Leaving the fold

David Tal was born in San Diego as the son of a Messianic Jewish father and evangelical Christian mother. After making aliya in 1971, the family became "one of the best-known in the Israeli Messianic community," he says. Thus, it was a shock for the community when he decided to leave it. His family name was Goldberg; he had to Hebraicize it later as an overseas government employee. Growing up, all his friends were the children of Messianics, and he still keeps in close touch with his family and many of his old friends. His estimate is that "10 to 15 percent" of the children of Israeli Messianic Jews leave the religion.
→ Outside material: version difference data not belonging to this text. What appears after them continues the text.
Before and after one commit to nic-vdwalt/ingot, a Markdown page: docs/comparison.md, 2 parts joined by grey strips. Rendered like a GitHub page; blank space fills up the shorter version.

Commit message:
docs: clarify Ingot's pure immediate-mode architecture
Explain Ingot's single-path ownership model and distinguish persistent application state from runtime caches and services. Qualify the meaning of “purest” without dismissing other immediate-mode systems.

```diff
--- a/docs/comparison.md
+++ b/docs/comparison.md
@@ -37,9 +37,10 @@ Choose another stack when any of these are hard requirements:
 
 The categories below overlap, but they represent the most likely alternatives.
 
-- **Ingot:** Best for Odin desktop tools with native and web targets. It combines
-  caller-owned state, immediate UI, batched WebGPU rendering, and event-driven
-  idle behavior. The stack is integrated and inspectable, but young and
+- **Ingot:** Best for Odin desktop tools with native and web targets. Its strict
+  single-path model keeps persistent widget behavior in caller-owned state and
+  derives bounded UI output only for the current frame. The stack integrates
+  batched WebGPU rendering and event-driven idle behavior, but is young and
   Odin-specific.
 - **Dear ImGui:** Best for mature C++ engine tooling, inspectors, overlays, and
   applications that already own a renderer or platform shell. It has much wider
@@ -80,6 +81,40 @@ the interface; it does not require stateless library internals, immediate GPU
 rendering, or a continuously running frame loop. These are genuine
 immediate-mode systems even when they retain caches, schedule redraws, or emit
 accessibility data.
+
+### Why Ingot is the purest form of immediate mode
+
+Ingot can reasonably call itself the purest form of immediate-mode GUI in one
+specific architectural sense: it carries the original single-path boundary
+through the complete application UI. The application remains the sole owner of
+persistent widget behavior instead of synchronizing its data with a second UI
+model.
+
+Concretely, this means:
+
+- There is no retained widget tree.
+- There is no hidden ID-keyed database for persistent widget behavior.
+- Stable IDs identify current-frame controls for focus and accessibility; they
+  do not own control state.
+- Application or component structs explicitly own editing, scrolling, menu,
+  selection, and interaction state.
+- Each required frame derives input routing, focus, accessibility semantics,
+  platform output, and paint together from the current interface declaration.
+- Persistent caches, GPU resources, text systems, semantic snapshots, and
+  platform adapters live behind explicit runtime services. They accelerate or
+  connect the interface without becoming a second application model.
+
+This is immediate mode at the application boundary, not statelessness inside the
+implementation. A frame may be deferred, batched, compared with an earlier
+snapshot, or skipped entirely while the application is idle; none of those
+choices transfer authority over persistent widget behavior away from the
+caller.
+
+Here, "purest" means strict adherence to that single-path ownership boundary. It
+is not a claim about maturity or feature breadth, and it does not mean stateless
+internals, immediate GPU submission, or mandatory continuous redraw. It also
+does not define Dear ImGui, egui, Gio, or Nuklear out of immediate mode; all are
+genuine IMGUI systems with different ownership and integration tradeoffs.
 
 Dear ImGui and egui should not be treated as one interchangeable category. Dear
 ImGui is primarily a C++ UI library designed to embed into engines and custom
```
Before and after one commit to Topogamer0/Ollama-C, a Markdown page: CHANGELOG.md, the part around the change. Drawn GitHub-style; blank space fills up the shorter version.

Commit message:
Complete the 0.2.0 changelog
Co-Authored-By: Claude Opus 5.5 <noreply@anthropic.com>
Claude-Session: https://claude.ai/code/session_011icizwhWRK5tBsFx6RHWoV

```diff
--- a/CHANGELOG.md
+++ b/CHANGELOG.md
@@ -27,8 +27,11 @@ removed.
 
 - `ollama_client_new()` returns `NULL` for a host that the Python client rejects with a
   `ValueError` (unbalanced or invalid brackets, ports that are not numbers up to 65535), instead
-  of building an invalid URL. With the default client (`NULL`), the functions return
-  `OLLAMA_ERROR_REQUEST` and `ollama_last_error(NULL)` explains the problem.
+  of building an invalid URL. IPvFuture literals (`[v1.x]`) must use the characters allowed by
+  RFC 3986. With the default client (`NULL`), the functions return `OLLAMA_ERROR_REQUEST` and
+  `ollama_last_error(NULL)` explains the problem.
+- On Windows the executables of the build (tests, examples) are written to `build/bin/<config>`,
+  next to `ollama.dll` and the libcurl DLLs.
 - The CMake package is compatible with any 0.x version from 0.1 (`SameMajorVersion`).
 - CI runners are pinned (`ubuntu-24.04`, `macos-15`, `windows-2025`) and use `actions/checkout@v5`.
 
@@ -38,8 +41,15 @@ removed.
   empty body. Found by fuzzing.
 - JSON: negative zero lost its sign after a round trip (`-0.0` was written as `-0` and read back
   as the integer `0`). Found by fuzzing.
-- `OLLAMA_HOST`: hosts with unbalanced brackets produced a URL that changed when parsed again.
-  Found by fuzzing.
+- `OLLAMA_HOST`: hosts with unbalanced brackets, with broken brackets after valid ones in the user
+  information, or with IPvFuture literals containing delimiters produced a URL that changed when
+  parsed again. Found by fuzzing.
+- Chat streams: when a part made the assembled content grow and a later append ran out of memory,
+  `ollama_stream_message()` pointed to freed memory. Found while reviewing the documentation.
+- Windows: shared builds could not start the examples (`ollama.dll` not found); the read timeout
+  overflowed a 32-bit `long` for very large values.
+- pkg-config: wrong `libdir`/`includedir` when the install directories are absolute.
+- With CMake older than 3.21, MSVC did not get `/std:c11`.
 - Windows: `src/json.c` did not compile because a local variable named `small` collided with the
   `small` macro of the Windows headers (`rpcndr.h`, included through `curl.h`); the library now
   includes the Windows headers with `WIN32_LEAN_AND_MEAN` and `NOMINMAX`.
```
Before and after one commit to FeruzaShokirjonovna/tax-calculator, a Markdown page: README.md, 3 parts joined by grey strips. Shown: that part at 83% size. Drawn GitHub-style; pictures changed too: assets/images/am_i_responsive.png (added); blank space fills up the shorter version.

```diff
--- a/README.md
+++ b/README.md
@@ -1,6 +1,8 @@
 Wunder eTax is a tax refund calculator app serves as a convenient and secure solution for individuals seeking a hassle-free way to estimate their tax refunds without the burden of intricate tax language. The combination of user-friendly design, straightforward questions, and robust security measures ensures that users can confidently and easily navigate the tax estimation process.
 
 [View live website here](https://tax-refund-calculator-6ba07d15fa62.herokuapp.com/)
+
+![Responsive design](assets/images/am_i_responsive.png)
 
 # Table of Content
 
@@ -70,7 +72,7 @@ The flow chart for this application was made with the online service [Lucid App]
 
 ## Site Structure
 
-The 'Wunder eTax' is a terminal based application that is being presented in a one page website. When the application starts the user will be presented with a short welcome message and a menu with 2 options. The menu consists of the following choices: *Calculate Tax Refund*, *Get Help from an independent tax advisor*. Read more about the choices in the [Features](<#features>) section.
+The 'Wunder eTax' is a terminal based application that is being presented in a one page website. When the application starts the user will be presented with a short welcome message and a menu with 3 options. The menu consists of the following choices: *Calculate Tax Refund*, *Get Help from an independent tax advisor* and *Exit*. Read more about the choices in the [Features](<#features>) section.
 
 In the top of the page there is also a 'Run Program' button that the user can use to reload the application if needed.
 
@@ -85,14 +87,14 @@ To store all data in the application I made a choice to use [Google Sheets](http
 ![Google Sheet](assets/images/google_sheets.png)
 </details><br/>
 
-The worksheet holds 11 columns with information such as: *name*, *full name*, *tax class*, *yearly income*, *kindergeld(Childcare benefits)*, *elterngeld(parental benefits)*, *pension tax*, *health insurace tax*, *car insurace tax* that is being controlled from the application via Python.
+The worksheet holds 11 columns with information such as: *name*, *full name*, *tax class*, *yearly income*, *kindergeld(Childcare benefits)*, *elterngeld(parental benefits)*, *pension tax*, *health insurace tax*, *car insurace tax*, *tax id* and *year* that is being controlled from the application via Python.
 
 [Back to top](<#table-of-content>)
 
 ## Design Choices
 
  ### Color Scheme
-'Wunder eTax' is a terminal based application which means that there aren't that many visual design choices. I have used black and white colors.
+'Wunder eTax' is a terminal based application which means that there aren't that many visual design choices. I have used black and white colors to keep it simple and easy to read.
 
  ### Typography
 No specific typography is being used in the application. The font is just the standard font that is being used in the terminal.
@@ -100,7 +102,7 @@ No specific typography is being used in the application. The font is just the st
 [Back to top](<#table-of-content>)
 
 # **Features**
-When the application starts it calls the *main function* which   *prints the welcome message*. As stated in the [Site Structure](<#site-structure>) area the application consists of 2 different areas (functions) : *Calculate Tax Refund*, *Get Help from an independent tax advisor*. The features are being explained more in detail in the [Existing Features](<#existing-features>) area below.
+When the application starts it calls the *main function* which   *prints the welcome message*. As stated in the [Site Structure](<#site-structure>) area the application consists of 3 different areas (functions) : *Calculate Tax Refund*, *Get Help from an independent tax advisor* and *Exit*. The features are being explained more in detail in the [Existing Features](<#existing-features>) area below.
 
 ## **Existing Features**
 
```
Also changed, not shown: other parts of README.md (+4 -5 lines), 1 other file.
What happened to Tal was that at age 16 or 17, he realized that he simply didn't believe in God. "As opposed to Judaism, to be a [Messianic] believer you have to have a personal relationship with God, and for that you need faith in God. When I reached the age when you start questioning the beliefs you got from your parents and peers and congregation, I realized that I did not have that faith, which automatically meant I was not a believer anymore." says Tal, a tour guide, speaking by phone from Eilat where he was leading a tourist group. His parents were devastated. "As far as they were concerned, it meant I was going to burn in the fires of hell forever and ever." For a while he continued to attend congregation with his parents in Jerusalem, but the news of his apostasy spread. "We'd walk into the congregation and I'd see members looking at my parents with sorrow. They all thought I was going to turn into a drug addict or something," he says. Tal's loss of faith began an existential crisis that lasted several years; he compares it to what a haredi goes through upon hazara b'she'ela, or leaving the fold. He spent five years as an IDF officer, then four more as a Shin Bet security agent in the Israeli Embassy in Paris. Along the way he fell in love with an Israeli Jewish girl, and, since his mother was Christian, he converted to Judaism. Today he and his wife live two doors away from his parents in Modi'in, and raise their sons as secular Jews. His parents and siblings are still Messianics. "I'm the black sheep of the family," he laughs.